> **What the exercise asks**: Return all of the following entries as written, but without the images.

> **Records to process**:
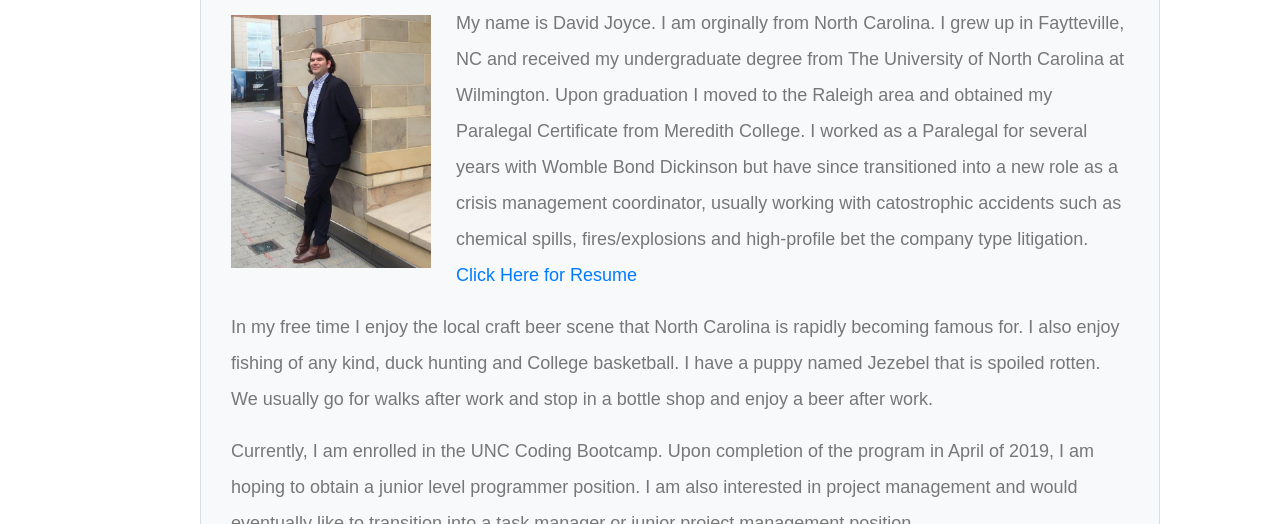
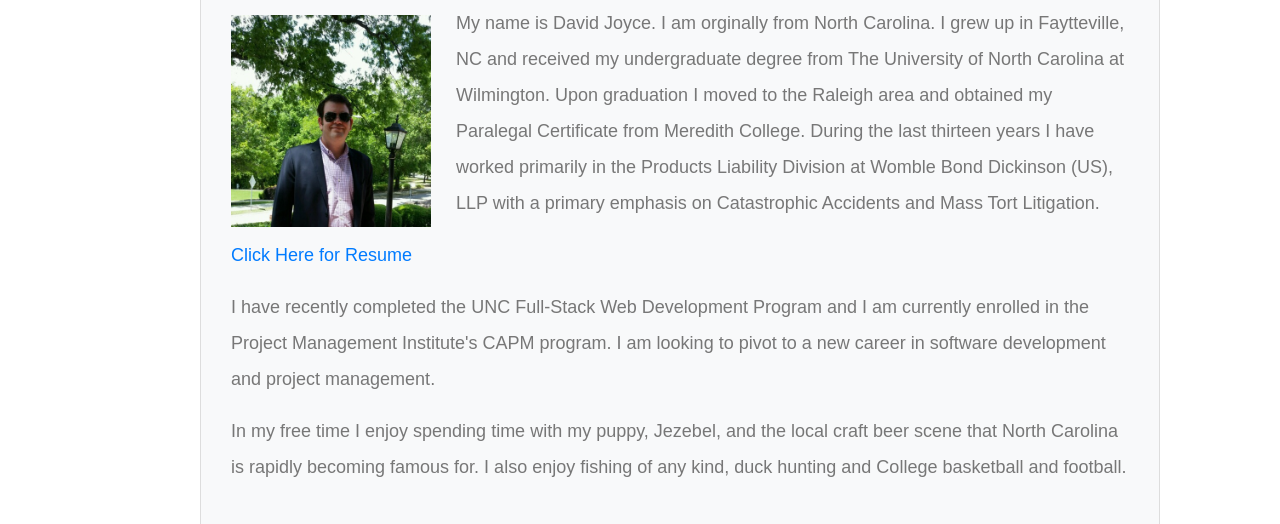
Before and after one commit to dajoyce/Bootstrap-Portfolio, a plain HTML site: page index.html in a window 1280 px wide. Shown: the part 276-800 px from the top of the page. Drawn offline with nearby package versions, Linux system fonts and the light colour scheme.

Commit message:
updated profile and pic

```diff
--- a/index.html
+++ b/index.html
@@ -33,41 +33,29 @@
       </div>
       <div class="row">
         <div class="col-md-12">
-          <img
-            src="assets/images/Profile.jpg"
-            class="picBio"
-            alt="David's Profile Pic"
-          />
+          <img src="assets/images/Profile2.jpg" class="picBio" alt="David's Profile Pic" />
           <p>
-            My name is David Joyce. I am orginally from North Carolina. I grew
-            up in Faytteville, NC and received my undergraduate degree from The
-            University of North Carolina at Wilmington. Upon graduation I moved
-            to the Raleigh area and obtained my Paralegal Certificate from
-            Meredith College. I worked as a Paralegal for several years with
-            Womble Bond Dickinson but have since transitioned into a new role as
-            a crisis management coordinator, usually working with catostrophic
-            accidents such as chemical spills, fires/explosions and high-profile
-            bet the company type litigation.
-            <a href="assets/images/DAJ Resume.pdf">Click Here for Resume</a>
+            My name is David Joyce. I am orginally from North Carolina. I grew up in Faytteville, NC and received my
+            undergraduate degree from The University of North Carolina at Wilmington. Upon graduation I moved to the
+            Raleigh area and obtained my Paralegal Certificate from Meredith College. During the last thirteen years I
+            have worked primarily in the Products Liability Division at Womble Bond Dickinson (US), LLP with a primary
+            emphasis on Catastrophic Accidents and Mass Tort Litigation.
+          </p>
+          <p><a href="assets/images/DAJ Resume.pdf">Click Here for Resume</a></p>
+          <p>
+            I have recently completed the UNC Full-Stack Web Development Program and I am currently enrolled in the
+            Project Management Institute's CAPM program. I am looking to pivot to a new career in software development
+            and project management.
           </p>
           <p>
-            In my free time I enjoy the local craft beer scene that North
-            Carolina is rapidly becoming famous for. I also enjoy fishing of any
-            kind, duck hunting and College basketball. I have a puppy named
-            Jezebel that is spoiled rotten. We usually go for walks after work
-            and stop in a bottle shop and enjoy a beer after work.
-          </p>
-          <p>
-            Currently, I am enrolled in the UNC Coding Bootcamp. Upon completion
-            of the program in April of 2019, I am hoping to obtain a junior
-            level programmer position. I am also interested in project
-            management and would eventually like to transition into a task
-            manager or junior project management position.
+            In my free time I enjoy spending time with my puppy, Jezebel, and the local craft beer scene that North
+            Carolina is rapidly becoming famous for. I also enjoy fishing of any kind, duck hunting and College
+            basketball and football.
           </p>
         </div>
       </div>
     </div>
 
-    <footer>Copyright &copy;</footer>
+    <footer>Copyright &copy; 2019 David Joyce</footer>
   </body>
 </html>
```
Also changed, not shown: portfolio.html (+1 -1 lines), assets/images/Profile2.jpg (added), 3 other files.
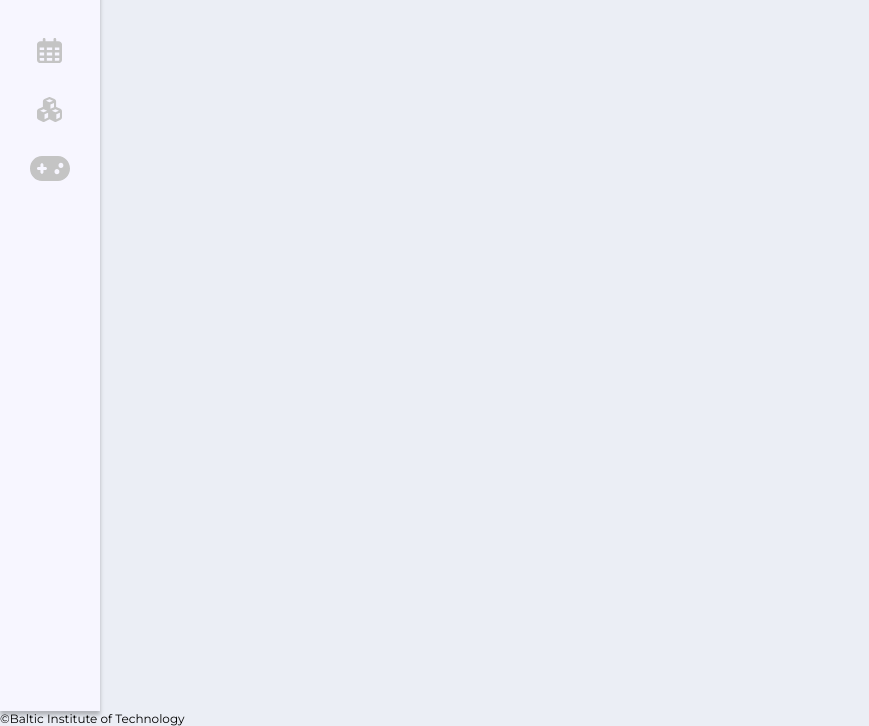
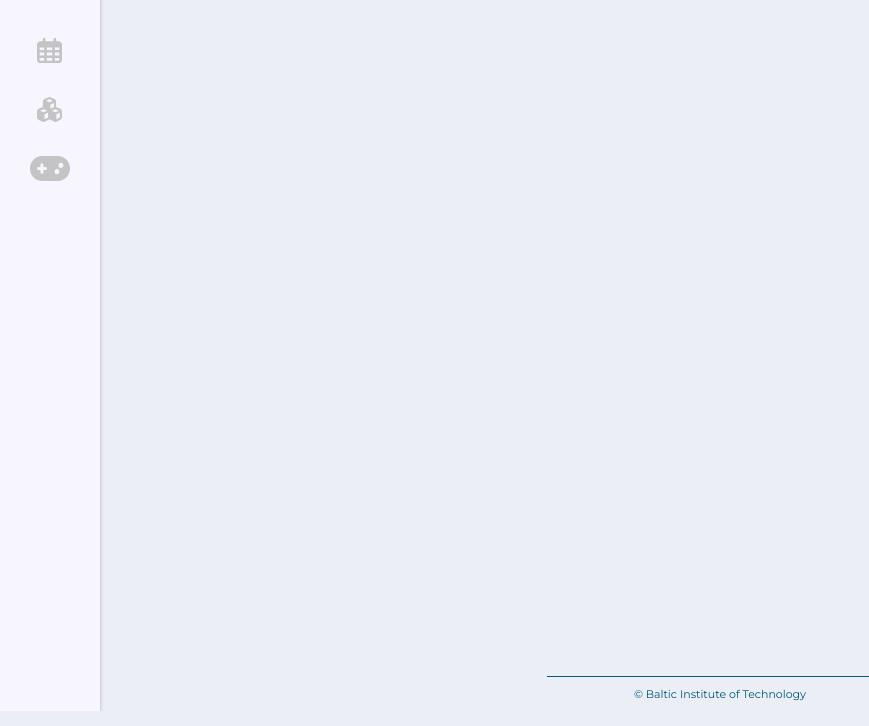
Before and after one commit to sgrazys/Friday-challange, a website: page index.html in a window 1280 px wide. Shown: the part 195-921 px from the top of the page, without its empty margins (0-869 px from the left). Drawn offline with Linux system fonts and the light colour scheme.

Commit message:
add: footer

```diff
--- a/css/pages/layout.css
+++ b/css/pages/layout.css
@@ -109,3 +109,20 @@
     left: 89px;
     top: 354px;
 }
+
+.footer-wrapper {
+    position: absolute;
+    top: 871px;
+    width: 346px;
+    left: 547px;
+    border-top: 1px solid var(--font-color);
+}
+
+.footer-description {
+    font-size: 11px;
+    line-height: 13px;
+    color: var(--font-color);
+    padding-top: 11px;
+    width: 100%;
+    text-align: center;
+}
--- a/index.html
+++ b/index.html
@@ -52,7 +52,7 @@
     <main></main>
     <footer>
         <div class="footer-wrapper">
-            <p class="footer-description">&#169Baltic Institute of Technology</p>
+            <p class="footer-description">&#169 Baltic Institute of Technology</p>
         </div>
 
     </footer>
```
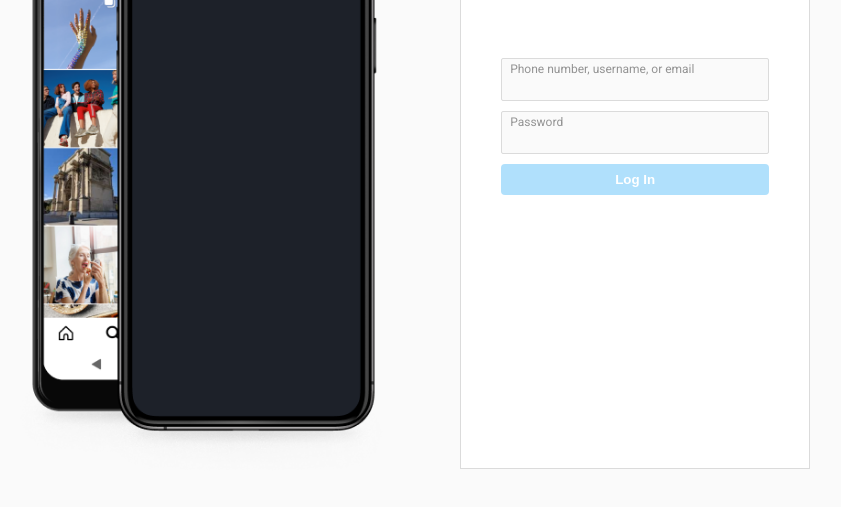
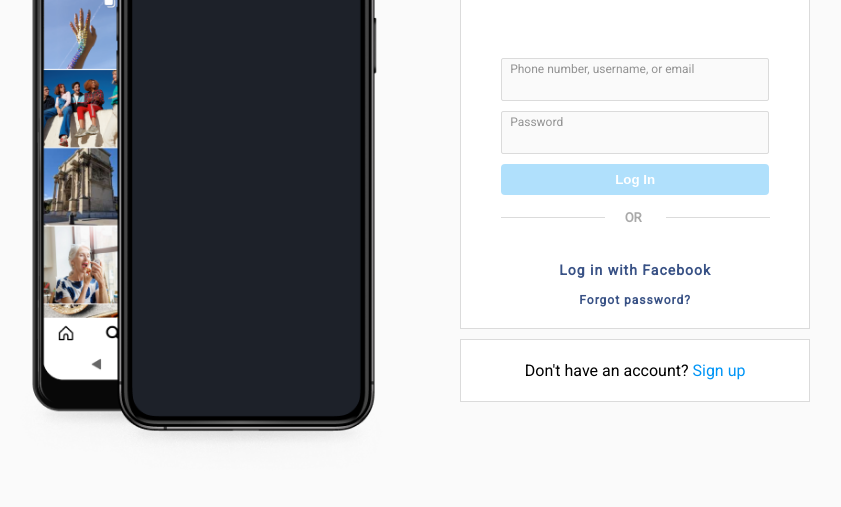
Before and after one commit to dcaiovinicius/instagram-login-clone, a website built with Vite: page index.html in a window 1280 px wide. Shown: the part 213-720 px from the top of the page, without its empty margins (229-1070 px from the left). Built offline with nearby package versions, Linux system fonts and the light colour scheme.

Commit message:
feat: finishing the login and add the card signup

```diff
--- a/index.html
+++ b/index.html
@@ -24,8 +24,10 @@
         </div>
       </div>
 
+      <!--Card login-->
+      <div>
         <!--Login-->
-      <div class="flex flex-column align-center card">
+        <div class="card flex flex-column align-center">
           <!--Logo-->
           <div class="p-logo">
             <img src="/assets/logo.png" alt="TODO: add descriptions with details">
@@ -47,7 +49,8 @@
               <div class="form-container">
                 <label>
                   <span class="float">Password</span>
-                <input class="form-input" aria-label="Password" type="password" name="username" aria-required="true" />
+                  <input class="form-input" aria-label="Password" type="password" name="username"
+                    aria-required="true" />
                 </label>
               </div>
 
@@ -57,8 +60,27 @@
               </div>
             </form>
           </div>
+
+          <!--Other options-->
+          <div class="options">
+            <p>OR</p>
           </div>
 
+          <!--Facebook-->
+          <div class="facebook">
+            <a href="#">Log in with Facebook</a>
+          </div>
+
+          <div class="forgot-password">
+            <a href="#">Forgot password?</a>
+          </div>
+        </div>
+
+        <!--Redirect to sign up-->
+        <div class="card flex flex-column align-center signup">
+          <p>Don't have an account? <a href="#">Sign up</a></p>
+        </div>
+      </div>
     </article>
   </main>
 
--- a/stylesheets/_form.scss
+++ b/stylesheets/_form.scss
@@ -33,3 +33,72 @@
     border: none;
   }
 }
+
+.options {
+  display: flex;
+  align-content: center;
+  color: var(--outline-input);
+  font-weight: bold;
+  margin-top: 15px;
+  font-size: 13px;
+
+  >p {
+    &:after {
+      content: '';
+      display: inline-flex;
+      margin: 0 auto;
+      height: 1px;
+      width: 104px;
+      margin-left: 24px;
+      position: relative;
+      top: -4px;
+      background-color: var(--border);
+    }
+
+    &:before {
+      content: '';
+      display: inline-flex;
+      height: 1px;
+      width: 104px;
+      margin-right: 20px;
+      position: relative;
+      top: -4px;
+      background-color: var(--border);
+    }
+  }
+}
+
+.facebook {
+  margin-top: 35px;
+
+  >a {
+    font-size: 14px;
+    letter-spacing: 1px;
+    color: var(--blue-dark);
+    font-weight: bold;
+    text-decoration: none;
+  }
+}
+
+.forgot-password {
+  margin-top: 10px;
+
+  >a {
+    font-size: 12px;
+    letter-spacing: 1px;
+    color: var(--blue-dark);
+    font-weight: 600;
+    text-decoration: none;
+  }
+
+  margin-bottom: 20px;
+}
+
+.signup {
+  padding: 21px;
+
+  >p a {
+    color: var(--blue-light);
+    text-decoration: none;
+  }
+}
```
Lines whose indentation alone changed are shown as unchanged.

> **Exercise solution**:
Before and after one commit to dajoyce/Bootstrap-Portfolio, a plain HTML site: page index.html in a window 1280 px wide. Shown: the part 276-800 px from the top of the page. Drawn offline with nearby package versions, Linux system fonts and the light colour scheme.

Commit message:
updated profile and pic

```diff
--- a/index.html
+++ b/index.html
@@ -33,41 +33,29 @@
       </div>
       <div class="row">
         <div class="col-md-12">
-          <img
-            src="assets/images/Profile.jpg"
-            class="picBio"
-            alt="David's Profile Pic"
-          />
+          <img src="assets/images/Profile2.jpg" class="picBio" alt="David's Profile Pic" />
           <p>
-            My name is David Joyce. I am orginally from North Carolina. I grew
-            up in Faytteville, NC and received my undergraduate degree from The
-            University of North Carolina at Wilmington. Upon graduation I moved
-            to the Raleigh area and obtained my Paralegal Certificate from
-            Meredith College. I worked as a Paralegal for several years with
-            Womble Bond Dickinson but have since transitioned into a new role as
-            a crisis management coordinator, usually working with catostrophic
-            accidents such as chemical spills, fires/explosions and high-profile
-            bet the company type litigation.
-            <a href="assets/images/DAJ Resume.pdf">Click Here for Resume</a>
+            My name is David Joyce. I am orginally from North Carolina. I grew up in Faytteville, NC and received my
+            undergraduate degree from The University of North Carolina at Wilmington. Upon graduation I moved to the
+            Raleigh area and obtained my Paralegal Certificate from Meredith College. During the last thirteen years I
+            have worked primarily in the Products Liability Division at Womble Bond Dickinson (US), LLP with a primary
+            emphasis on Catastrophic Accidents and Mass Tort Litigation.
+          </p>
+          <p><a href="assets/images/DAJ Resume.pdf">Click Here for Resume</a></p>
+          <p>
+            I have recently completed the UNC Full-Stack Web Development Program and I am currently enrolled in the
+            Project Management Institute's CAPM program. I am looking to pivot to a new career in software development
+            and project management.
           </p>
           <p>
-            In my free time I enjoy the local craft beer scene that North
-            Carolina is rapidly becoming famous for. I also enjoy fishing of any
-            kind, duck hunting and College basketball. I have a puppy named
-            Jezebel that is spoiled rotten. We usually go for walks after work
-            and stop in a bottle shop and enjoy a beer after work.
-          </p>
-          <p>
-            Currently, I am enrolled in the UNC Coding Bootcamp. Upon completion
-            of the program in April of 2019, I am hoping to obtain a junior
-            level programmer position. I am also interested in project
-            management and would eventually like to transition into a task
-            manager or junior project management position.
+            In my free time I enjoy spending time with my puppy, Jezebel, and the local craft beer scene that North
+            Carolina is rapidly becoming famous for. I also enjoy fishing of any kind, duck hunting and College
+            basketball and football.
           </p>
         </div>
       </div>
     </div>
 
-    <footer>Copyright &copy;</footer>
+    <footer>Copyright &copy; 2019 David Joyce</footer>
   </body>
 </html>
```
Also changed, not shown: portfolio.html (+1 -1 lines), assets/images/Profile2.jpg (added), 3 other files.
Before and after one commit to sgrazys/Friday-challange, a website: page index.html in a window 1280 px wide. Shown: the part 195-921 px from the top of the page, without its empty margins (0-869 px from the left). Drawn offline with Linux system fonts and the light colour scheme.

Commit message:
add: footer

```diff
--- a/css/pages/layout.css
+++ b/css/pages/layout.css
@@ -109,3 +109,20 @@
     left: 89px;
     top: 354px;
 }
+
+.footer-wrapper {
+    position: absolute;
+    top: 871px;
+    width: 346px;
+    left: 547px;
+    border-top: 1px solid var(--font-color);
+}
+
+.footer-description {
+    font-size: 11px;
+    line-height: 13px;
+    color: var(--font-color);
+    padding-top: 11px;
+    width: 100%;
+    text-align: center;
+}
--- a/index.html
+++ b/index.html
@@ -52,7 +52,7 @@
     <main></main>
     <footer>
         <div class="footer-wrapper">
-            <p class="footer-description">&#169Baltic Institute of Technology</p>
+            <p class="footer-description">&#169 Baltic Institute of Technology</p>
         </div>
 
     </footer>
```
Before and after one commit to dcaiovinicius/instagram-login-clone, a website built with Vite: page index.html in a window 1280 px wide. Shown: the part 213-720 px from the top of the page, without its empty margins (229-1070 px from the left). Built offline with nearby package versions, Linux system fonts and the light colour scheme.

Commit message:
feat: finishing the login and add the card signup

```diff
--- a/index.html
+++ b/index.html
@@ -24,8 +24,10 @@
         </div>
       </div>
 
+      <!--Card login-->
+      <div>
         <!--Login-->
-      <div class="flex flex-column align-center card">
+        <div class="card flex flex-column align-center">
           <!--Logo-->
           <div class="p-logo">
             <img src="/assets/logo.png" alt="TODO: add descriptions with details">
@@ -47,7 +49,8 @@
               <div class="form-container">
                 <label>
                   <span class="float">Password</span>
-                <input class="form-input" aria-label="Password" type="password" name="username" aria-required="true" />
+                  <input class="form-input" aria-label="Password" type="password" name="username"
+                    aria-required="true" />
                 </label>
               </div>
 
@@ -57,8 +60,27 @@
               </div>
             </form>
           </div>
+
+          <!--Other options-->
+          <div class="options">
+            <p>OR</p>
           </div>
 
+          <!--Facebook-->
+          <div class="facebook">
+            <a href="#">Log in with Facebook</a>
+          </div>
+
+          <div class="forgot-password">
+            <a href="#">Forgot password?</a>
+          </div>
+        </div>
+
+        <!--Redirect to sign up-->
+        <div class="card flex flex-column align-center signup">
+          <p>Don't have an account? <a href="#">Sign up</a></p>
+        </div>
+      </div>
     </article>
   </main>
 
--- a/stylesheets/_form.scss
+++ b/stylesheets/_form.scss
@@ -33,3 +33,72 @@
     border: none;
   }
 }
+
+.options {
+  display: flex;
+  align-content: center;
+  color: var(--outline-input);
+  font-weight: bold;
+  margin-top: 15px;
+  font-size: 13px;
+
+  >p {
+    &:after {
+      content: '';
+      display: inline-flex;
+      margin: 0 auto;
+      height: 1px;
+      width: 104px;
+      margin-left: 24px;
+      position: relative;
+      top: -4px;
+      background-color: var(--border);
+    }
+
+    &:before {
+      content: '';
+      display: inline-flex;
+      height: 1px;
+      width: 104px;
+      margin-right: 20px;
+      position: relative;
+      top: -4px;
+      background-color: var(--border);
+    }
+  }
+}
+
+.facebook {
+  margin-top: 35px;
+
+  >a {
+    font-size: 14px;
+    letter-spacing: 1px;
+    color: var(--blue-dark);
+    font-weight: bold;
+    text-decoration: none;
+  }
+}
+
+.forgot-password {
+  margin-top: 10px;
+
+  >a {
+    font-size: 12px;
+    letter-spacing: 1px;
+    color: var(--blue-dark);
+    font-weight: 600;
+    text-decoration: none;
+  }
+
+  margin-bottom: 20px;
+}
+
+.signup {
+  padding: 21px;
+
+  >p a {
+    color: var(--blue-light);
+    text-decoration: none;
+  }
+}
```
Lines whose indentation alone changed are shown as unchanged.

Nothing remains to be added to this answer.